In a private response to this author, an ACRP-certified study coordinator with a university-based medical center in Ohio indicated that her institution has “been doing healthy human subject research” in simulation-based medical education. “Our research participants are residents, medical students, nursing students, and [students from] other disciplines…. We have recruited volunteers from the [main campus’s] undergraduate population…as well. We follow the guidance from our IRB. They do consider these individuals to be vulnerable….”

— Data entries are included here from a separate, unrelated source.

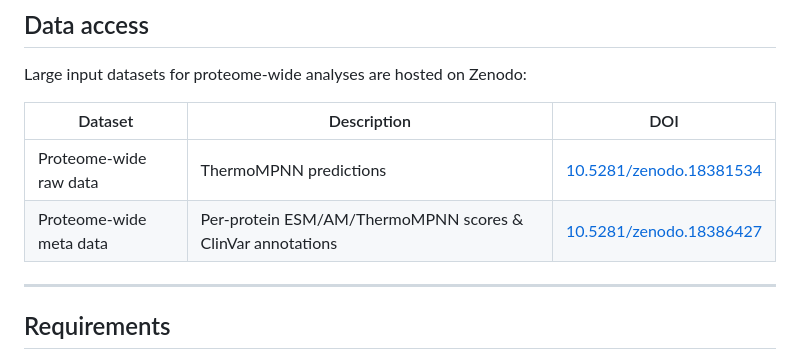
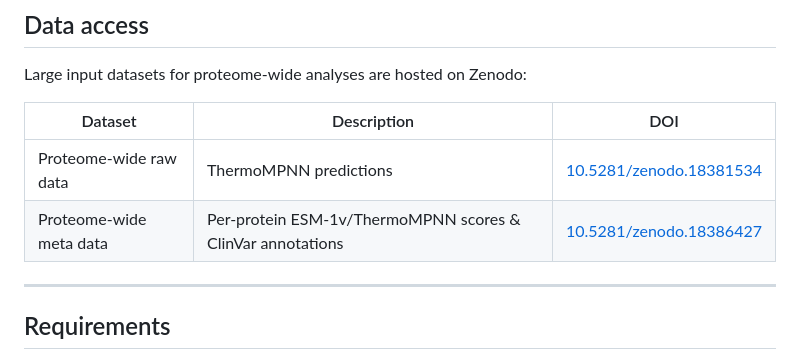
Before and after one commit to lehner-lab/allostery_pathogenicity, a Markdown page: README.md, the part around the change. Rendered like a GitHub page.

Commit message:
Update ESM/AM to ESM-1v in meta data description

```diff
--- a/README.md
+++ b/README.md
@@ -67,7 +67,7 @@ Large input datasets for proteome-wide analyses are hosted on Zenodo:
 | Dataset | Description | DOI |
 |---|---|---|
 | Proteome-wide raw data | ThermoMPNN predictions | [10.5281/zenodo.18381534](https://zenodo.org/records/18381534) |
-| Proteome-wide meta data | Per-protein ESM/AM/ThermoMPNN scores & ClinVar annotations  | [10.5281/zenodo.18386427](https://zenodo.org/records/18386427) |
+| Proteome-wide meta data | Per-protein ESM-1v/ThermoMPNN scores & ClinVar annotations  | [10.5281/zenodo.18386427](https://zenodo.org/records/18386427) |
 
 ---
 
```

Finally, in another piece of private feedback resulting from the Online Community thread, an ACRP-certified research coordinator for a nonprofit healthcare system in Virginia noted she has used college students as participants in her site’s industry-sponsored, multisite trials. “There’s no ‘relationship’ to give us any ethical concerns about vulnerability,” she wrote. “A plus [is that] they tend to be more tech-savvy than the elderly participants, making some processes easier to teach…. [On the other hand] if they’re from out of town, I don’t have good access to their other medical records, and they might be unavailable for summer visits.”
Johnson RA, Rid A, Emanuel E, Wendler D. 2016. Risks of phase I research with healthy participants: a systematic review. Clin Trials 13(2):149–60. https://www.ncbi.nlm.nih.gov/pmc/articles/PMC4783291/
Tasker R. 2017. Students share why they take part in clinical trials. Daily Collegian. https://www.collegian.psu.edu/news/campus/article_4b9527b2-d10a-11e5-9840-0f27804abe19.html
Gary W. Cramer (firstname.lastname@example.org) is Managing Editor for ACRP.